But Jones also urged the crowd to honor his daughter by creating safer film sets and preventing similar accidents in the future.
"This is not the end," he said, "but rather the beginning of a movement for safer film sets ... there is no reason for another father to give you this talk."
The message resonated with union officials who spoke at the memorial.
"We make movies and we entertain millions of people and no one should have to die for that," said Mike Miller, vice president of the International Alliance of Theatrical Stage Employees. "What happened on that train trestle in Georgia horrified us."

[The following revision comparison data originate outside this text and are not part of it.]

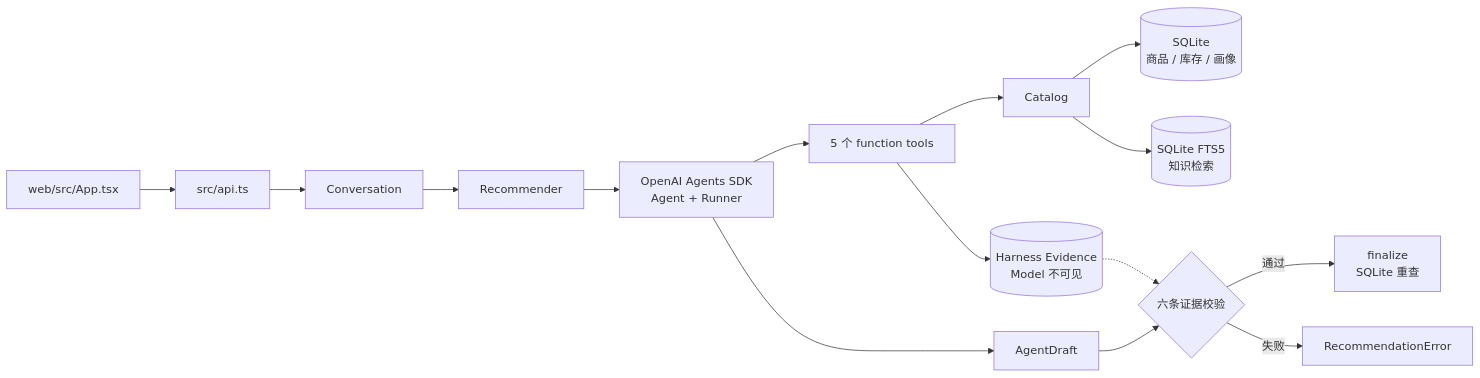
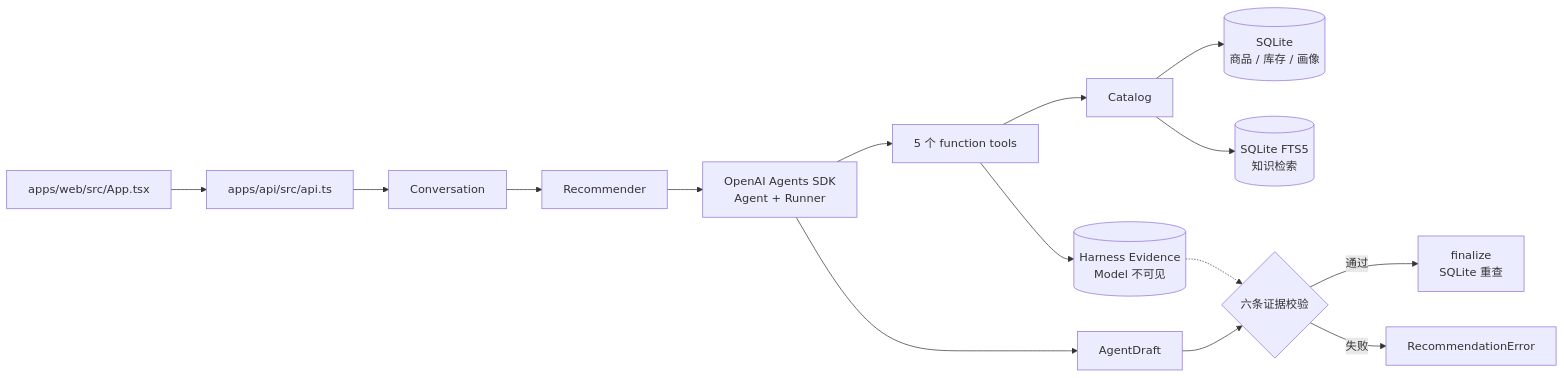
One commit to ImWenyaoT/chatty changed the diagram in docs/roadmap.md. Above: the diagram before and after it, drawn with Mermaid. The commit also changed other lines of this file and 45 other files, not shown here.

````diff
--- a/docs/roadmap.md
+++ b/docs/roadmap.md
@@ -7,17 +7,17 @@
 ```mermaid
 flowchart LR
-    UI["web/src/App.tsx"] --> API["src/api.ts"]
+    UI["apps/web/src/App.tsx"] --> API["apps/api/src/api.ts"]
     API --> C["Conversation"]
     C --> R["Recommender"]
     R --> SDK["OpenAI Agents SDK<br/>Agent + Runner"]
     SDK --> T["5 个 function tools"]
     T --> E[("Harness Evidence<br/>Model 不可见")]
     T --> CAT["Catalog"]
     CAT --> DB[("SQLite<br/>商品 / 库存 / 画像")]
     CAT --> FTS[("SQLite FTS5<br/>知识检索")]
     SDK --> D["AgentDraft"]
     D --> V{"六条证据校验"}
     E -.-> V
     V -->|"通过"| FIN["finalize<br/>SQLite 重查"]
     V -->|"失败"| ERR["RecommendationError"]
 ```
````
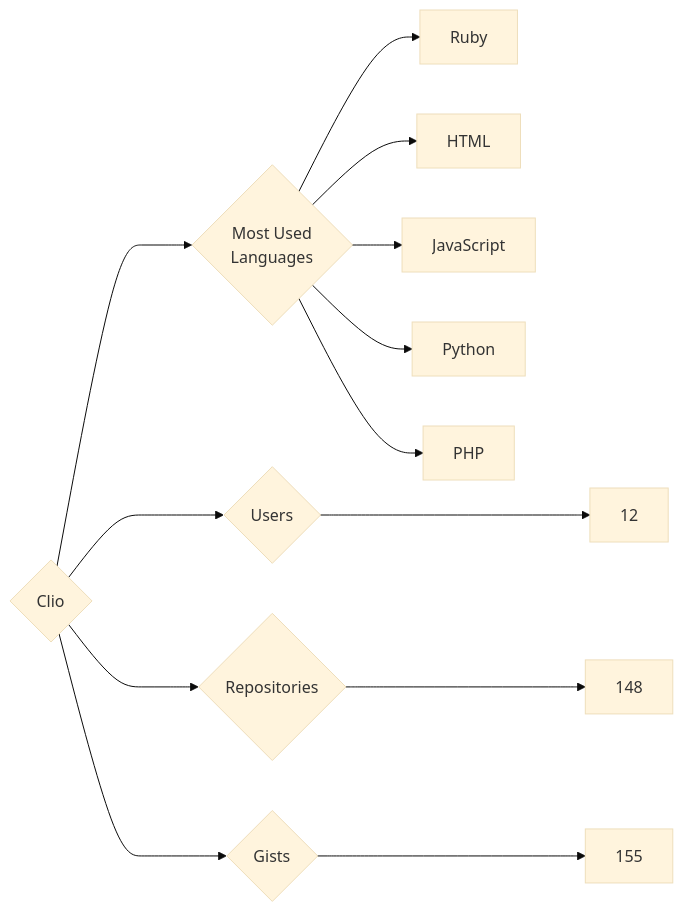
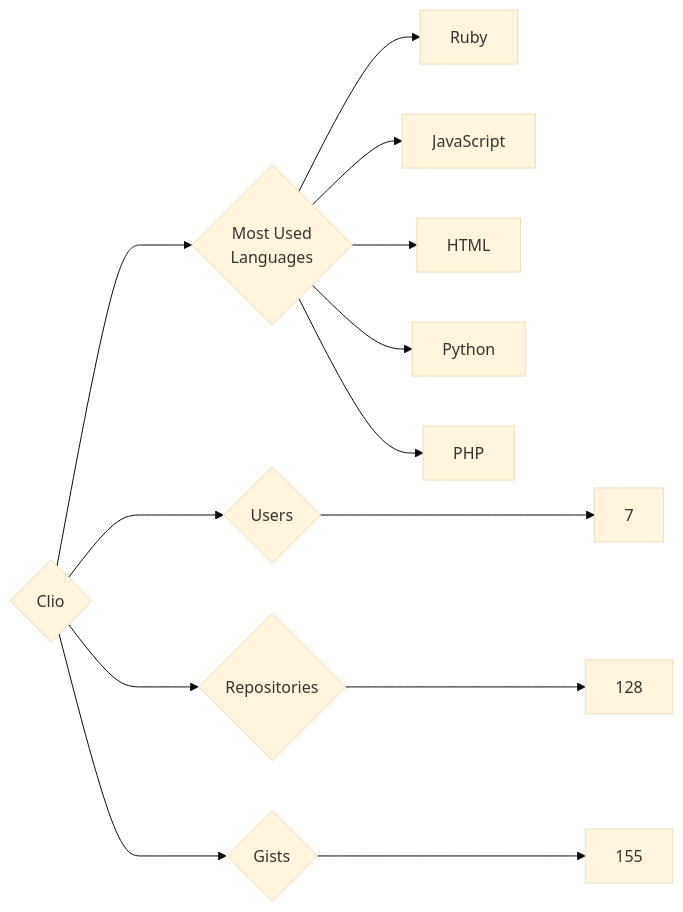
The diagram in targets/Clio/README.md (trickest/insiders), drawn with Mermaid (base theme) before and after one commit. The commit also changed 720 other files, not shown here.

````diff
--- a/targets/Clio/README.md
+++ b/targets/Clio/README.md
@@ -3,13 +3,13 @@
 ```mermaid
 graph LR
 COMPANY_NAME{Clio}
-COMPANY_NAME ---> U{Users} ---> UN[12]
-COMPANY_NAME ---> R{Repositories} ---> RN[148]
+COMPANY_NAME ---> U{Users} ---> UN[7]
+COMPANY_NAME ---> R{Repositories} ---> RN[128]
 COMPANY_NAME ---> G{Gists} ---> GN[155]
 COMPANY_NAME ---> ML{Most Used<br>Languages}
 ML --> Ruby[Ruby]
+ML --> JavaScript[JavaScript]
 ML --> HTML[HTML]
-ML --> JavaScript[JavaScript]
 ML --> Python[Python]
 ML --> PHP[PHP]
 ```
````
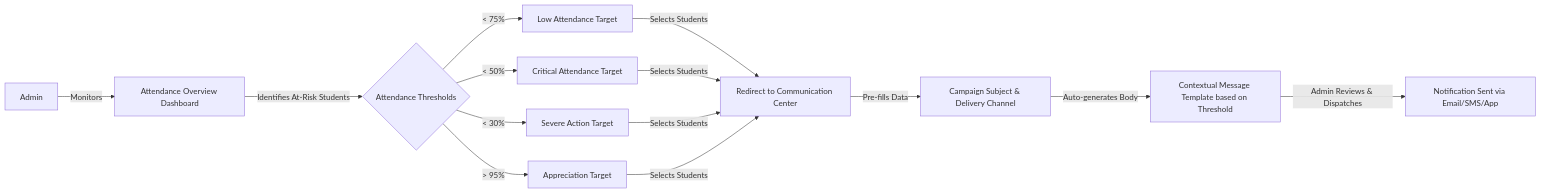
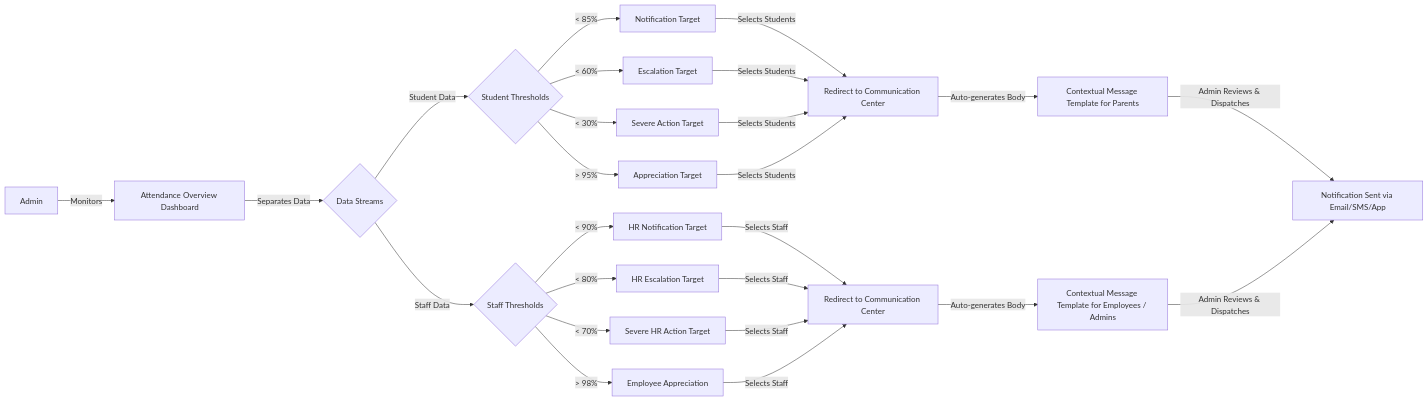
Diagram 23 of 27 in docs/03-workflow-diagrams.md (psykingko/school-erp-system), drawn with Mermaid before and after one commit. The commit also changed other lines of this file and 19 other files, not shown here.

Commit message:
Admins + teachers attendance feature implemented

````diff
--- a/docs/03-workflow-diagrams.md
+++ b/docs/03-workflow-diagrams.md
@@ -411,14 +411,25 @@
 ```mermaid
 flowchart LR
     A[Admin] -->|Monitors| B[Attendance Overview Dashboard]
-    B -->|Identifies At-Risk Students| C{Attendance Thresholds}
-    C -->|< 75%| D[Low Attendance Target]
-    C -->|< 50%| E[Critical Attendance Target]
+    B -->|Separates Data| Z{Data Streams}
+
+    Z -->|Student Data| C{Student Thresholds}
+    C -->|< 85%| D[Notification Target]
+    C -->|< 60%| E[Escalation Target]
     C -->|< 30%| F[Severe Action Target]
     C -->|> 95%| G[Appreciation Target]
     
     D & E & F & G -->|Selects Students| H[Redirect to Communication Center]
-    H -->|Pre-fills Data| I[Campaign Subject & Delivery Channel]
-    I -->|Auto-generates Body| J[Contextual Message Template based on Threshold]
-    J -->|Admin Reviews & Dispatches| K[Notification Sent via Email/SMS/App]
+    H -->|Auto-generates Body| J[Contextual Message Template for Parents]
+
+    Z -->|Staff Data| C2{Staff Thresholds}
+    C2 -->|< 90%| D2[HR Notification Target]
+    C2 -->|< 80%| E2[HR Escalation Target]
+    C2 -->|< 70%| F2[Severe HR Action Target]
+    C2 -->|> 98%| G2[Employee Appreciation]
+
+    D2 & E2 & F2 & G2 -->|Selects Staff| H2[Redirect to Communication Center]
+    H2 -->|Auto-generates Body| J2[Contextual Message Template for Employees / Admins]
+
+    J & J2 -->|Admin Reviews & Dispatches| K[Notification Sent via Email/SMS/App]
 ```
````
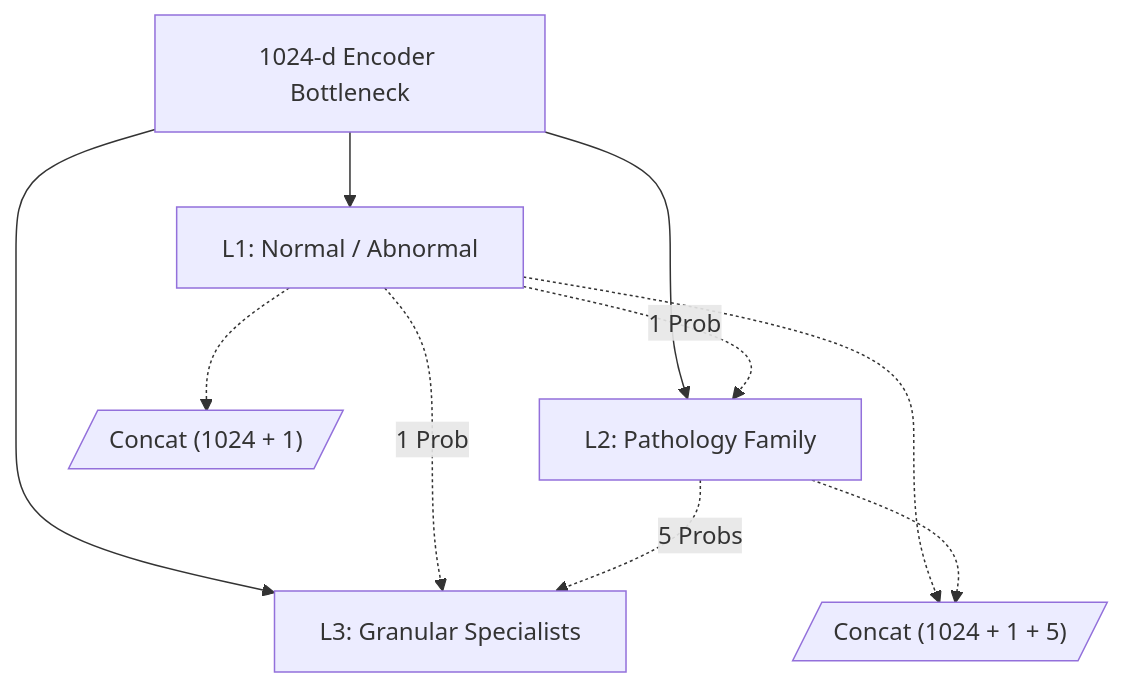
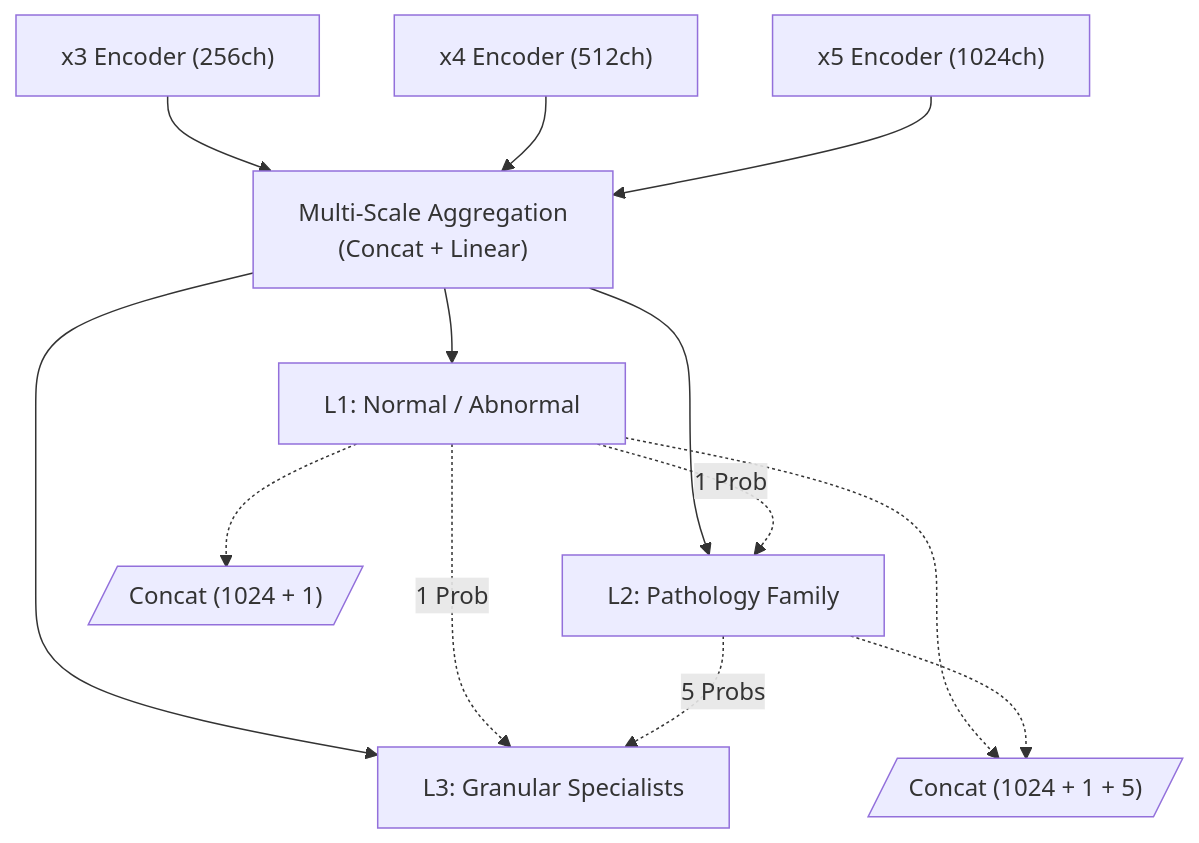
The second of 5 diagrams in frontend/public/docs_content/models/segmentation/architecture.md (Nikhil-Mundhra/OCT-Analyser-Capstone), drawn with Mermaid before and after one commit. The commit also changed other lines of this file and 86 other files, not shown here.

````diff
--- a/frontend/public/docs_content/models/segmentation/architecture.md
+++ b/frontend/public/docs_content/models/segmentation/architecture.md
@@ -109,17 +109,21 @@
 ```mermaid
 flowchart TD
-    B["1024-d Encoder Bottleneck"] --> L1["L1: Normal / Abnormal"]
-    B --> L2["L2: Pathology Family"]
-    B --> L3["L3: Granular Specialists"]
+    d3["x3 Encoder (256ch)"] --> agg["Multi-Scale Aggregation\n(Concat + Linear)"]
+    d4["x4 Encoder (512ch)"] --> agg
+    d5["x5 Encoder (1024ch)"] --> agg
+    
+    agg --> L1["L1: Normal / Abnormal"]
+    agg --> L2["L2: Pathology Family"]
+    agg --> L3["L3: Granular Specialists"]
     
     L1 -.->|1 Prob| L2
     L1 -.->|1 Prob| L3
     L2 -.->|5 Probs| L3
     
     L2_cat[/"Concat (1024 + 1)"/]
     L3_cat[/"Concat (1024 + 1 + 5)"/]
     
     L1 -.-> L2_cat
     L1 -.-> L3_cat
     L2 -.-> L3_cat
 ```
````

Steven Poster, president of the cinematographers guild, which organized the memorial added: "We hope we will never again have to come together as we have tonight to grieve, to console, to heal and to speak out about the need for total safety in our workplace. The death of Sarah Jones will stand for something and will hold a place of honor in our industry for years to come."
Two of Jones' friends and coworkers, assistant camerawoman Amanda Etheridge and director of photography Robert LaBonge, also shared memories of Jones, who was well liked by her colleagues.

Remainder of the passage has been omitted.